[Extracted data entries]
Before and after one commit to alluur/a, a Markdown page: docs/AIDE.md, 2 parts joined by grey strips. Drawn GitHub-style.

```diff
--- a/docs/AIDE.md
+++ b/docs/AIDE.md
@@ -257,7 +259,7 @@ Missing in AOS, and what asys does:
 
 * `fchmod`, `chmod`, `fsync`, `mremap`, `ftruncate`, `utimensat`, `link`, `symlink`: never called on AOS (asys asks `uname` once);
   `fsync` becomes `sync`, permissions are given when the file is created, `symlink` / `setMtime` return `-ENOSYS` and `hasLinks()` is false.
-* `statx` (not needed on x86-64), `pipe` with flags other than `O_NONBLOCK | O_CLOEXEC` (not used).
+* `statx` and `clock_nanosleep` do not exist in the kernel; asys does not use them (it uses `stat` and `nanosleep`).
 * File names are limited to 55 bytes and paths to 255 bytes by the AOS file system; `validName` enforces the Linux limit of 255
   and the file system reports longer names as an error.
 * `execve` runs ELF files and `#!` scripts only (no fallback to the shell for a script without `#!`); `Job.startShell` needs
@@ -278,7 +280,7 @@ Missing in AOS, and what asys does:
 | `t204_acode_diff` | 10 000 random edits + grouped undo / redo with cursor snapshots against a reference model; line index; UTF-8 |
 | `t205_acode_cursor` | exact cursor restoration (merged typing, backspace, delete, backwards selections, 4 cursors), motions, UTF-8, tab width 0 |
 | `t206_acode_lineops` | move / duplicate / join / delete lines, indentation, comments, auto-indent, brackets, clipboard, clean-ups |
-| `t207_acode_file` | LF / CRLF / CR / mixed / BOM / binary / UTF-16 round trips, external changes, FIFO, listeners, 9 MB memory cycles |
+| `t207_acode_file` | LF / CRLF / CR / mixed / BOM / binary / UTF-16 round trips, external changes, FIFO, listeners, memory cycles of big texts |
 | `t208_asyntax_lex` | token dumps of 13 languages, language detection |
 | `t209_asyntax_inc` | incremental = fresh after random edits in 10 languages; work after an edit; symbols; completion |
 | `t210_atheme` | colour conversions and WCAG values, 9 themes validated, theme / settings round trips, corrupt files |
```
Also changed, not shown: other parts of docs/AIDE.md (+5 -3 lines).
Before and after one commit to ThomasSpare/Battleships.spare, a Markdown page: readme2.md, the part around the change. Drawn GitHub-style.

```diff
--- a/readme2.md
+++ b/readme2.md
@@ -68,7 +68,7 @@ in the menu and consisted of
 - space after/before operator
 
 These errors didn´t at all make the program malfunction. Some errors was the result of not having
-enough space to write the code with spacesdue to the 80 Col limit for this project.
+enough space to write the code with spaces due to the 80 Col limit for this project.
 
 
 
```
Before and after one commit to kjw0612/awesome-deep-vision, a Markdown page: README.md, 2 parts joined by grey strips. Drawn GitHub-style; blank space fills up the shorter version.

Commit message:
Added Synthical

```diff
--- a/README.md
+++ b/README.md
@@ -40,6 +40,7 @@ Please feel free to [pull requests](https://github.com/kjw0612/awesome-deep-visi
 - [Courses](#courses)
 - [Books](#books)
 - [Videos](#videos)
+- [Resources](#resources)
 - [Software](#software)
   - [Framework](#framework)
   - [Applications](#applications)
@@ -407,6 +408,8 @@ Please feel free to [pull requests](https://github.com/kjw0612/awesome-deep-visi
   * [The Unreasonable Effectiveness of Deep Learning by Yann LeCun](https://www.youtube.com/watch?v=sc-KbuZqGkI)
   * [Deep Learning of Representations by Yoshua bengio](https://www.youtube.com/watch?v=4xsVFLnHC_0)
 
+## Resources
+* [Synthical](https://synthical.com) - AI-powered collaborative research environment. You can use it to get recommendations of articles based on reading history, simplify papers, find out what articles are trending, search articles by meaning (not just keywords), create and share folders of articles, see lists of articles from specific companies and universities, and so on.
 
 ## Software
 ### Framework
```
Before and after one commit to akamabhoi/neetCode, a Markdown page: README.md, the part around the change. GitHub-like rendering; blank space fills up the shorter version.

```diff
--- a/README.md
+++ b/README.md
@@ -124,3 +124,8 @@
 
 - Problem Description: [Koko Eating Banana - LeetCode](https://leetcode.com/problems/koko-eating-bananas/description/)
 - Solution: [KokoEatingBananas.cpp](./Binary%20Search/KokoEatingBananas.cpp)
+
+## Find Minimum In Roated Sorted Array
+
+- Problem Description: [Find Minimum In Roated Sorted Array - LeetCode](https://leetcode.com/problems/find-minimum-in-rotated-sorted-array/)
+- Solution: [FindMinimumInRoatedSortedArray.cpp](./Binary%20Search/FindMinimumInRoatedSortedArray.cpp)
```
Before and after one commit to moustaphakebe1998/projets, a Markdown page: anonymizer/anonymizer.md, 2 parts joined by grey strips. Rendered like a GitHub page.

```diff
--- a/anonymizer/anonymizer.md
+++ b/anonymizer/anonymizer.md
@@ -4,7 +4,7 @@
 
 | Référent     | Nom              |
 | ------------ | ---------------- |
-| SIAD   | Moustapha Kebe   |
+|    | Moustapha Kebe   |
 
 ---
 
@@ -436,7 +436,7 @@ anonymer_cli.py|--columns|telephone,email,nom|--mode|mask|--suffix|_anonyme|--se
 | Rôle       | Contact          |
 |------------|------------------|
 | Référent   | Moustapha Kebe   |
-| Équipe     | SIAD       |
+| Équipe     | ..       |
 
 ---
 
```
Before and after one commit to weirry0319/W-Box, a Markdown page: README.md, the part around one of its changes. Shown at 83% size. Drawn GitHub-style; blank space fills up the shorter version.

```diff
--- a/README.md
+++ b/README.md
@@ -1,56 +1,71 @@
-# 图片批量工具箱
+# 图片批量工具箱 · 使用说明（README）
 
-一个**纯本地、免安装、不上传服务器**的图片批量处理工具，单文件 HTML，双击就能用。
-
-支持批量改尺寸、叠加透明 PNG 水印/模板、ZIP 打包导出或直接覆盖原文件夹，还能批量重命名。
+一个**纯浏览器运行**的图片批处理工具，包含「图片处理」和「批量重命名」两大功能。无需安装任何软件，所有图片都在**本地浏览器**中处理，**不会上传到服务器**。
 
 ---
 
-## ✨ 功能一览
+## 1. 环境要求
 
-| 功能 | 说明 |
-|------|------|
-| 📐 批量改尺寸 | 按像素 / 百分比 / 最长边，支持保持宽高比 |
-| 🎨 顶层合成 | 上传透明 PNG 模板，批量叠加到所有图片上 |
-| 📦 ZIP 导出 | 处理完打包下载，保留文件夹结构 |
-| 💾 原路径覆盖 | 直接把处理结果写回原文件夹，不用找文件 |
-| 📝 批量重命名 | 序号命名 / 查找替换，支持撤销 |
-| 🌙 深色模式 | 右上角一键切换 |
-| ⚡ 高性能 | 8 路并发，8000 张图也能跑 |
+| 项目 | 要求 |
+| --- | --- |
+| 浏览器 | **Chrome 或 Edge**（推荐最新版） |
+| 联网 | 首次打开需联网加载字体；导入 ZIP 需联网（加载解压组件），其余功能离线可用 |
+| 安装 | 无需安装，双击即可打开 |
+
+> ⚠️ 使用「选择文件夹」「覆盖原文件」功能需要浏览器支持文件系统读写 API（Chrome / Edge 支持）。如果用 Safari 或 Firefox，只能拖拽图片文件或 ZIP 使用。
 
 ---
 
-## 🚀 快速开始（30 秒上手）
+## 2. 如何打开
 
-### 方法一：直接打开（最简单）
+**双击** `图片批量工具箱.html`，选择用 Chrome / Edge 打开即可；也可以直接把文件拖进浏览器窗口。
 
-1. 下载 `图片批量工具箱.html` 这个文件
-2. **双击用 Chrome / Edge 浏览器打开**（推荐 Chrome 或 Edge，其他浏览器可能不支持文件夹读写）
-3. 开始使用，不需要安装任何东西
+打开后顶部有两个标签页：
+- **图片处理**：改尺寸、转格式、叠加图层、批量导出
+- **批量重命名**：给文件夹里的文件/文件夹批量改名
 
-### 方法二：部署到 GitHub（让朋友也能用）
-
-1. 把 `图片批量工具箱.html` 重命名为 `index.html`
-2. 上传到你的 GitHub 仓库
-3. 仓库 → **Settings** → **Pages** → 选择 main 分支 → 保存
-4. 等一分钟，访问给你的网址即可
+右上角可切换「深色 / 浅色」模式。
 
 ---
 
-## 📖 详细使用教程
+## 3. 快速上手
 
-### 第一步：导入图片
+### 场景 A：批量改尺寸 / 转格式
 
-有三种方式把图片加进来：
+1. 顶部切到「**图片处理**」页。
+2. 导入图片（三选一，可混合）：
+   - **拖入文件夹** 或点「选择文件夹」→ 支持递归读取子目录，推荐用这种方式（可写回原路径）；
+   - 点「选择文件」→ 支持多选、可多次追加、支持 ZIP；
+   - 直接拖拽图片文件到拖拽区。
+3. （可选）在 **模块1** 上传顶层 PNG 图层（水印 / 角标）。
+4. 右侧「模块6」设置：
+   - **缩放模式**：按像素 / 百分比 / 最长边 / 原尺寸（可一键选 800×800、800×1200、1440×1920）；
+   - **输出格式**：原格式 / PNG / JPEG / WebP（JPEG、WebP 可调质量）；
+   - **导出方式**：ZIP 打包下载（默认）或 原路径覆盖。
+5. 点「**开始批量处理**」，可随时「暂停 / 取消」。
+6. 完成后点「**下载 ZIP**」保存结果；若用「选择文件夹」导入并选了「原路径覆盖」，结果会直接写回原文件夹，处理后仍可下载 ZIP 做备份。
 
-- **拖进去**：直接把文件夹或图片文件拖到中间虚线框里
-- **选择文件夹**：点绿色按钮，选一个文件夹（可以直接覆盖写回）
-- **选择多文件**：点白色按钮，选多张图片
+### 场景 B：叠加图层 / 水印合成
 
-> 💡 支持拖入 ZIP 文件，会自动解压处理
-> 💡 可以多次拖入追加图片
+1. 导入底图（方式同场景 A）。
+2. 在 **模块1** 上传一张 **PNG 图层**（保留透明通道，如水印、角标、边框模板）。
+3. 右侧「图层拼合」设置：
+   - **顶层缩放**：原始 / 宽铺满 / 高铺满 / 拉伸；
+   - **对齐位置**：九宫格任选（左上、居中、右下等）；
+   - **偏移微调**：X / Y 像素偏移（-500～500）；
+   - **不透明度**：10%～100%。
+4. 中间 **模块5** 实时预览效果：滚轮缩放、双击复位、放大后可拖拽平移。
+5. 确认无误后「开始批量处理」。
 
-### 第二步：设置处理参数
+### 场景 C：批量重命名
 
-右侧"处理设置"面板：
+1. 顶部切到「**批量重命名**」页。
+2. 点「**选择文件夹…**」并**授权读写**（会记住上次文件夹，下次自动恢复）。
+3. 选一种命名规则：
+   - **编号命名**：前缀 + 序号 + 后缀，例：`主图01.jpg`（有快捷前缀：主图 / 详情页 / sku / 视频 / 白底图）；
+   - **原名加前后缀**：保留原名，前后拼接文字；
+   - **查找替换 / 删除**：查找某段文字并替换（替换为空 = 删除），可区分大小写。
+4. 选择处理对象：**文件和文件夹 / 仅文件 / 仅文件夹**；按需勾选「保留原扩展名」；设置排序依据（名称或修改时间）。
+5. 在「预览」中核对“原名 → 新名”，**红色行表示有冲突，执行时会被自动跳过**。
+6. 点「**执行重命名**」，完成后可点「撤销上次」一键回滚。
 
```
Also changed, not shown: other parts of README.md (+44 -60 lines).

Work task> Exactly as written, repeat each line from the beginning of the data above to the line containing "Also changed, not shown: other parts of docs/AIDE.md", inclusive.

Solution to the problem>
Before and after one commit to alluur/a, a Markdown page: docs/AIDE.md, 2 parts joined by grey strips. Drawn GitHub-style.

```diff
--- a/docs/AIDE.md
+++ b/docs/AIDE.md
@@ -257,7 +259,7 @@ Missing in AOS, and what asys does:
 
 * `fchmod`, `chmod`, `fsync`, `mremap`, `ftruncate`, `utimensat`, `link`, `symlink`: never called on AOS (asys asks `uname` once);
   `fsync` becomes `sync`, permissions are given when the file is created, `symlink` / `setMtime` return `-ENOSYS` and `hasLinks()` is false.
-* `statx` (not needed on x86-64), `pipe` with flags other than `O_NONBLOCK | O_CLOEXEC` (not used).
+* `statx` and `clock_nanosleep` do not exist in the kernel; asys does not use them (it uses `stat` and `nanosleep`).
 * File names are limited to 55 bytes and paths to 255 bytes by the AOS file system; `validName` enforces the Linux limit of 255
   and the file system reports longer names as an error.
 * `execve` runs ELF files and `#!` scripts only (no fallback to the shell for a script without `#!`); `Job.startShell` needs
@@ -278,7 +280,7 @@ Missing in AOS, and what asys does:
 | `t204_acode_diff` | 10 000 random edits + grouped undo / redo with cursor snapshots against a reference model; line index; UTF-8 |
 | `t205_acode_cursor` | exact cursor restoration (merged typing, backspace, delete, backwards selections, 4 cursors), motions, UTF-8, tab width 0 |
 | `t206_acode_lineops` | move / duplicate / join / delete lines, indentation, comments, auto-indent, brackets, clipboard, clean-ups |
-| `t207_acode_file` | LF / CRLF / CR / mixed / BOM / binary / UTF-16 round trips, external changes, FIFO, listeners, 9 MB memory cycles |
+| `t207_acode_file` | LF / CRLF / CR / mixed / BOM / binary / UTF-16 round trips, external changes, FIFO, listeners, memory cycles of big texts |
 | `t208_asyntax_lex` | token dumps of 13 languages, language detection |
 | `t209_asyntax_inc` | incremental = fresh after random edits in 10 languages; work after an edit; symbols; completion |
 | `t210_atheme` | colour conversions and WCAG values, 9 themes validated, theme / settings round trips, corrupt files |
```
Also changed, not shown: other parts of docs/AIDE.md (+5 -3 lines).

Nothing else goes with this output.